Date of Conferral
Doctor of Business Administration (D.B.A.)
The inability of some corporate social responsibility (CSR) managers to satisfy stakeholders’ expectations to deliver on corporate social responsibility outcomes has led to protests, unrest, threats, and shutdowns of operations of companies in Nigeria’s oil and gas industry. CSR program managers who do not establish strategies to improve stakeholder engagement may experience business failure. Grounded in stakeholder theory, the purpose of this qualitative multiple case study was to explore strategies CSR managers use to improve CSR outcomes. Participants for the study were 8 CSR managers who formulate policy, initiate and implement CSR programs in companies operating in Nigeria’s oil and gas industry, and who stand to benefit from more effective and efficient ways of engaging stakeholders. Data were collected primarily from interviews of managers and secondarily from publicly available documents of the two companies. Collected data were coded and analyzed using thematic analysis. The 6 themes that emerged from the analysis were multifaceted communications, discussions and negotiations, social welfare, empowerment and development, community first, and sustainability. Managers may use the findings of the study to improve on business practice through the adoption of multiple stakeholder engagement and dialogue processes that may lead to improved stakeholder salience and engagement. Implications for social change include improved stakeholder relationships, more active stakeholder involvement in CSR programs, more positive perception of CSR programs by stakeholders, and sustainability for the industry.

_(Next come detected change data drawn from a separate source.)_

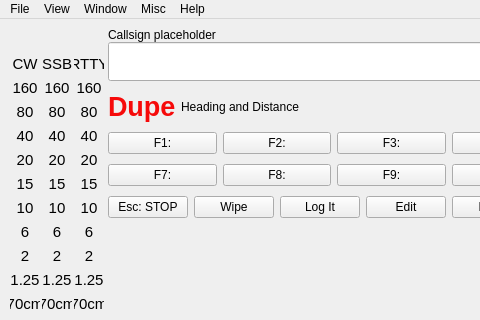
This is not1mm/data/main.ui in kyleboyle/not1mm as Qt 5 draws it before an edit; both pictures show x 0 to 480 and y 0 to 320 of the 800 by 415 pixel window. The edited form follows.
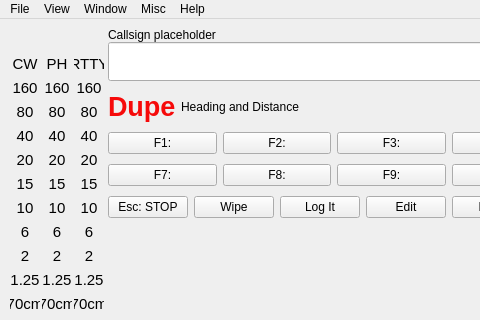
This is the edited form. Icons and pictures are not drawn.

```diff
--- a/not1mm/data/main.ui
+++ b/not1mm/data/main.ui
@@ -272,7 +272,7 @@
            <item>
             <widget class="QLabel" name="mode_ssb">
              <property name="text">
-              <string>SSB</string>
+              <string>PH</string>
              </property>
              <property name="alignment">
               <set>Qt::AlignCenter</set>
```
Left out of the diff: 26 changed lines with no effect on the pictures.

AKPAKA, AMUZIE ERNEST, "Collaboration in Corporate Social Responsibility Programs in Nigeria’s Oil Industry" (2020). Walden Dissertations and Doctoral Studies. 8661.